## Dataset excerpts
-=-=-=-=-
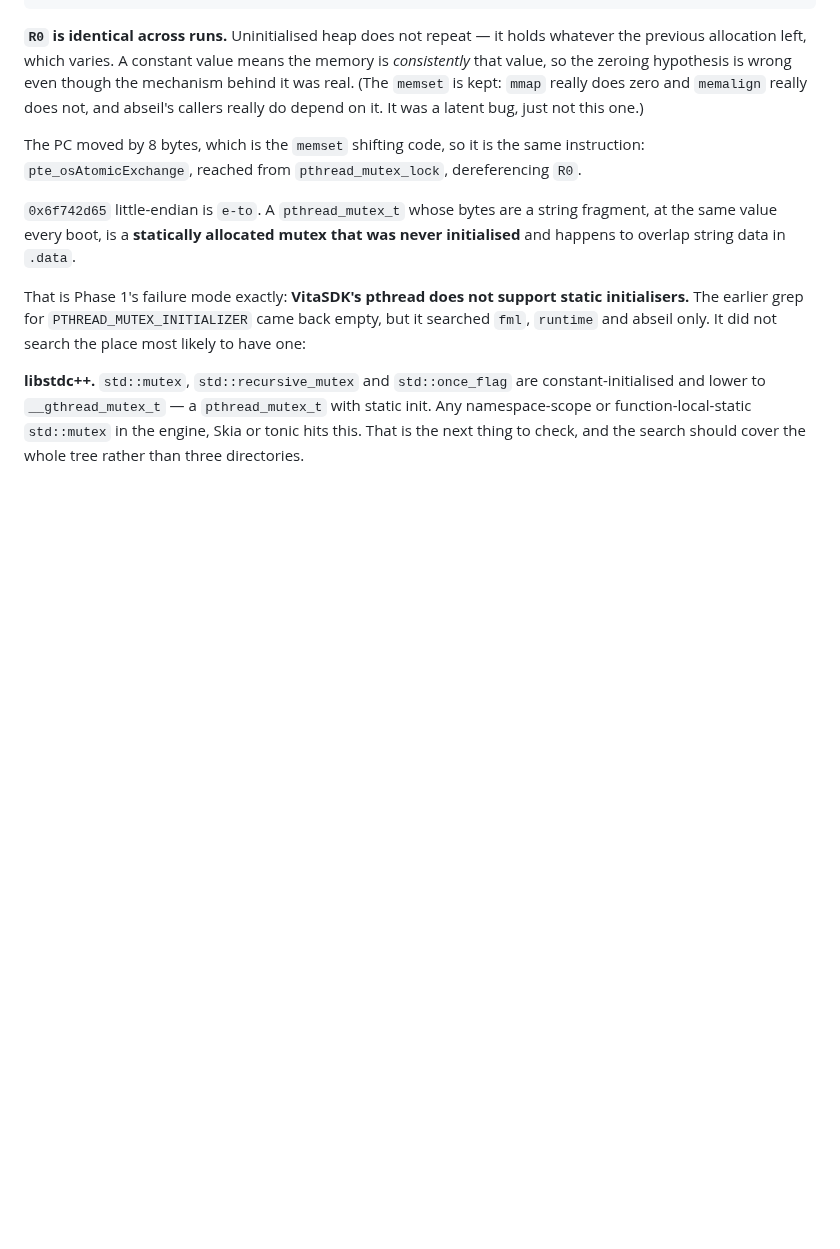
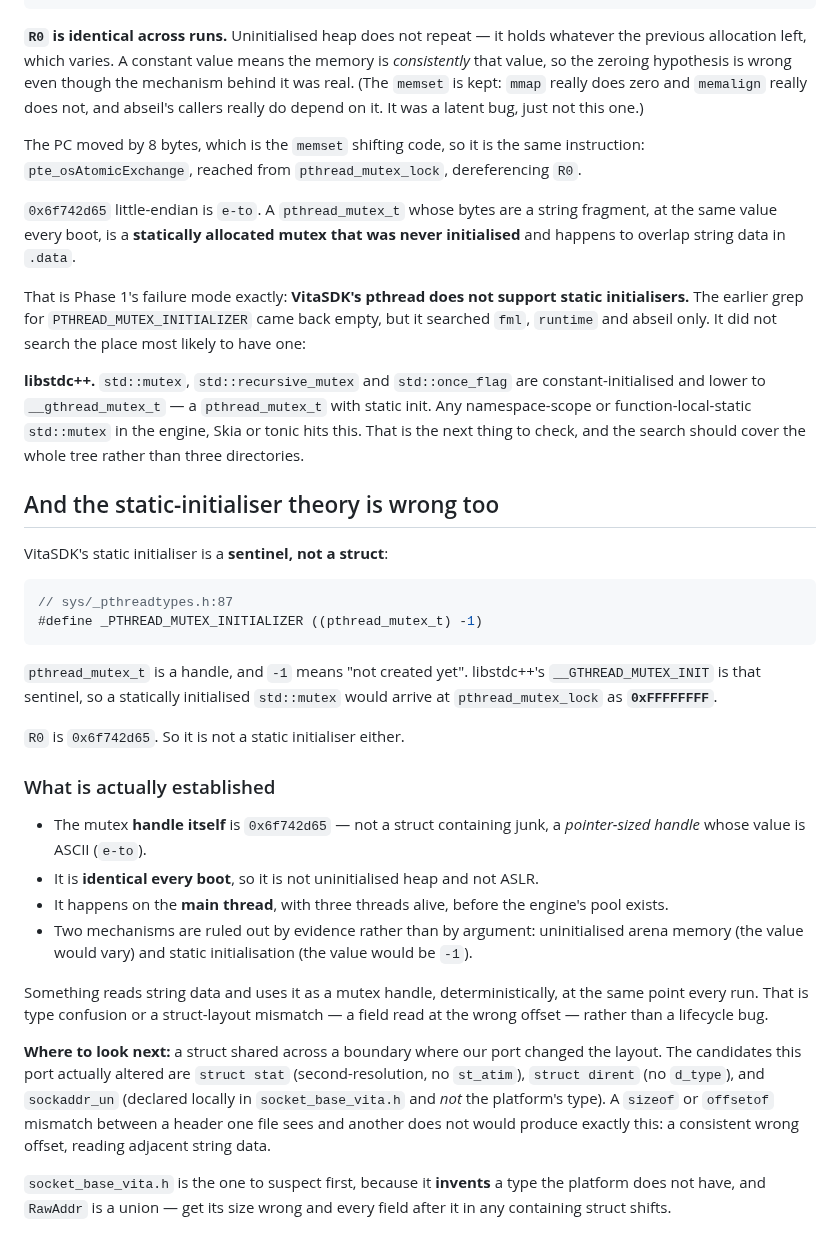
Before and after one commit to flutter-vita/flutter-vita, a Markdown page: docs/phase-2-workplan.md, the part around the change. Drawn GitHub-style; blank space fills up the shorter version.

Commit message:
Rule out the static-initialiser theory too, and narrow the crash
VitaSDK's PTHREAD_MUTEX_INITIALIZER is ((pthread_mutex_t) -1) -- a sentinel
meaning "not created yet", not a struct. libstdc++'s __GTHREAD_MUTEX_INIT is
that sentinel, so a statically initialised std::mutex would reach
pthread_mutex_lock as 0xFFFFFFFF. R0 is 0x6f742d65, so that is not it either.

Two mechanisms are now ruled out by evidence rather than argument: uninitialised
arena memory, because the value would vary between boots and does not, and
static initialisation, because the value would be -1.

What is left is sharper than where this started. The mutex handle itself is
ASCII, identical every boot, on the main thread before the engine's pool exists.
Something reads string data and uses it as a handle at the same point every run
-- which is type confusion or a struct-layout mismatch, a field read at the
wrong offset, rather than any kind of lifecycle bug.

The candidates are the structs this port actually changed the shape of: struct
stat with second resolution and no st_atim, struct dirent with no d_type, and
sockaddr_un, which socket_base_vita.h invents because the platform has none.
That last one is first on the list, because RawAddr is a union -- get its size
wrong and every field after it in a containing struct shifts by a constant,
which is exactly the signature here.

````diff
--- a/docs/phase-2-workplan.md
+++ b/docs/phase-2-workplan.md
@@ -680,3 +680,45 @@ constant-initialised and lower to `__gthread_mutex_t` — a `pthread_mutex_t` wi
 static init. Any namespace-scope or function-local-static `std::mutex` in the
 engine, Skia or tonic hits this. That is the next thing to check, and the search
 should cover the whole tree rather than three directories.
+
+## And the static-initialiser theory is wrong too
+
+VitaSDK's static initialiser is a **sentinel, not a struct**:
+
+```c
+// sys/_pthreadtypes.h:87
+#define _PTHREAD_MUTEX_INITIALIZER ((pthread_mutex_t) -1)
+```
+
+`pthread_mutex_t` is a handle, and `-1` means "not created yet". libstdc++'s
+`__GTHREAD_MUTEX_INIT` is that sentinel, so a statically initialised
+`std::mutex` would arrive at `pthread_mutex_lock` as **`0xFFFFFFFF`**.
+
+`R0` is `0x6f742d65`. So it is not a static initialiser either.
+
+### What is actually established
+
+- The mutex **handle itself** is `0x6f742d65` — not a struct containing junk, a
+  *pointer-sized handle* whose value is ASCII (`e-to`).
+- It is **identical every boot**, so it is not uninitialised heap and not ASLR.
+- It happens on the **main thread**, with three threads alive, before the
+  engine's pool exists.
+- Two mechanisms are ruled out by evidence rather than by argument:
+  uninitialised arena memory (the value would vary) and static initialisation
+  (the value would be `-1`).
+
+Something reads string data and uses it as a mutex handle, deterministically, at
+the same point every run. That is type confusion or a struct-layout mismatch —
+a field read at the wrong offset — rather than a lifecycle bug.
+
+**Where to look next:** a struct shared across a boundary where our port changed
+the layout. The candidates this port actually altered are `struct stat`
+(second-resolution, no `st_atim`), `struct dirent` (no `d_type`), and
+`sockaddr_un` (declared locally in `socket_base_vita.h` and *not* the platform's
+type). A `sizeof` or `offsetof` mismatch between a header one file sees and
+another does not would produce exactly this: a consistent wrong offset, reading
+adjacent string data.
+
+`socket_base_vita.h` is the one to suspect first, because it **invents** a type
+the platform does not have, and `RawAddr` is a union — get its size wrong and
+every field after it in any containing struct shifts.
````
-=-=-=-=-
## To do
Scan the preceding listing for the string "wrong" and copy every line where it occurs.

## Solution for this problem
wrong offset, rather than any kind of lifecycle bug.
wrong and every field after it in a containing struct shifts by a constant,
+## And the static-initialiser theory is wrong too
+a field read at the wrong offset — rather than a lifecycle bug.
+another does not would produce exactly this: a consistent wrong offset, reading
+the platform does not have, and `RawAddr` is a union — get its size wrong and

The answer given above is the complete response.